"Eighteenth-century Scottish poet Robert Burns may well be most famous not for a poem he wrote, exactly, but for a poem he wrote down. According to Burns Country, a comprehensive website devoted to the poet, Burns, in a letter to an acquaintance, wrote, "There is an old song and tune which has often thrilled through my soul. You know I am an enthusiast in old Scotch songs. I shall give you the verses on the other sheet... Light be the turf on the breast of the heaven-inspired poet who composed this glorious fragment! There is more of the fire of native genius in it than in half a dozen of modern English Bacchanalians."
That song was a version that Burns fashioned of "Auld Lang Syne," which annually rings in the New Year at parties across the world, though most often sung out of tune and with improvised lyrics, as it has been described as "the song that nobody knows." Though the history of the authorship of the poem is labyrinthine and disputed, Burns is generally credited with penning at least two original stanzas to the version that is most familiar to revelers of the New Year. Here are the first two stanzas as Burns recorded them: Should auld acquaintance be forgot,
And never brought to mind?
Should auld acquaintance be forgot,
And auld lang syne!
Chorus.-For auld lang syne, my dear,
For auld lang syne.
We'll tak a cup o' kindness yet,
For auld lang syne.
Undoubtedly, some rousing version of the Scottish song echoed through the New Year’s night near where Thomas Hardy wrote his haunting goodbye to the ninteenth century, "The Darkling Thrush." Dated December 30, 1900, which signaled the end of the century in Hardy’s view, the poem intones a much more somber sense of the end of one time and beginning of another. Consider the last lines of the opening stanza, which set a grim scene: The tangled bine-stems scored the sky

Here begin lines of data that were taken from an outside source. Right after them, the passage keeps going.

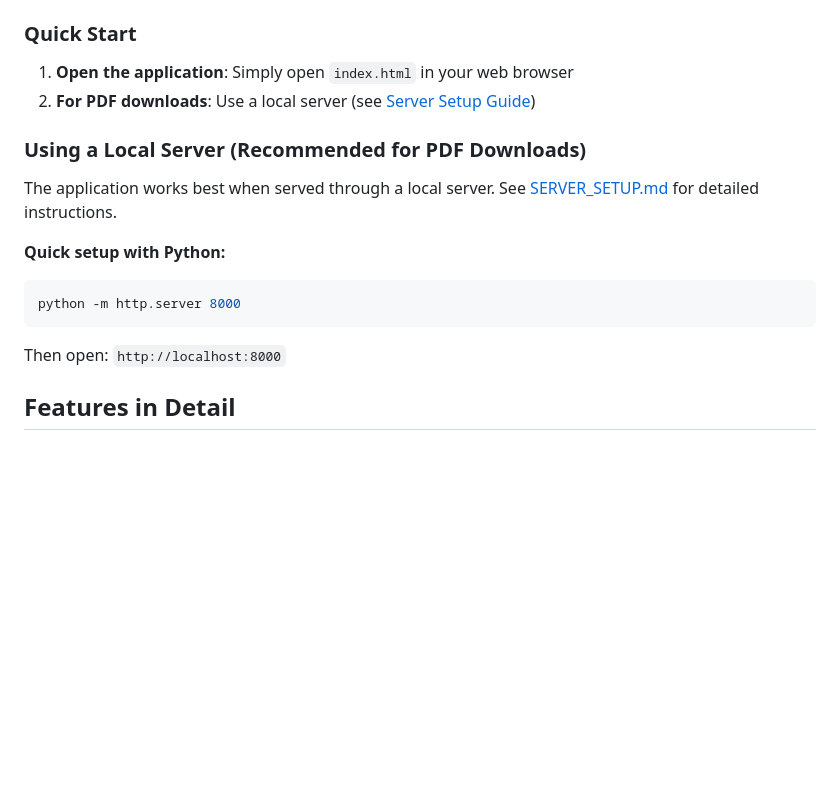
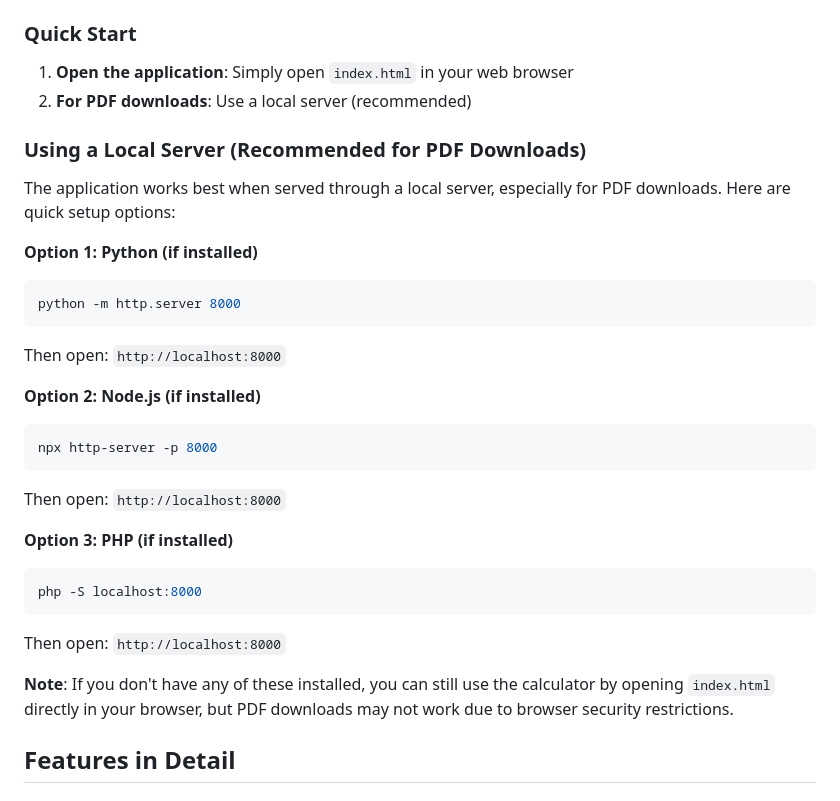
Before and after one commit to Brian-K05/Cumulative-GWA-Calculator-System, a Markdown page: README.md, the part around the change. Rendered like a GitHub page; blank space fills up the shorter version.

Commit message:
Update README: remove SERVER_SETUP.md references and include setup instructions directly

````diff
--- a/README.md
+++ b/README.md
@@ -19,17 +19,31 @@ A modern, web-based Grade Weighted Average (GWA) calculator system for students
 ### Quick Start
 
 1. **Open the application**: Simply open `index.html` in your web browser
-2. **For PDF downloads**: Use a local server (see [Server Setup Guide](SERVER_SETUP.md))
+2. **For PDF downloads**: Use a local server (recommended)
 
 ### Using a Local Server (Recommended for PDF Downloads)
 
-The application works best when served through a local server. See [SERVER_SETUP.md](SERVER_SETUP.md) for detailed instructions.
+The application works best when served through a local server, especially for PDF downloads. Here are quick setup options:
 
-**Quick setup with Python:**
+**Option 1: Python (if installed)**
 ```bash
 python -m http.server 8000
 ```
 Then open: `http://localhost:8000`
+
+**Option 2: Node.js (if installed)**
+```bash
+npx http-server -p 8000
+```
+Then open: `http://localhost:8000`
+
+**Option 3: PHP (if installed)**
+```bash
+php -S localhost:8000
+```
+Then open: `http://localhost:8000`
+
+**Note**: If you don't have any of these installed, you can still use the calculator by opening `index.html` directly in your browser, but PDF downloads may not work due to browser security restrictions.
 
 ## Features in Detail
 
````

Like strings of broken lyres,
And all mankind that haunted nigh
Had sought their household fires.
Happy New Year Everyone!Poems for the New Year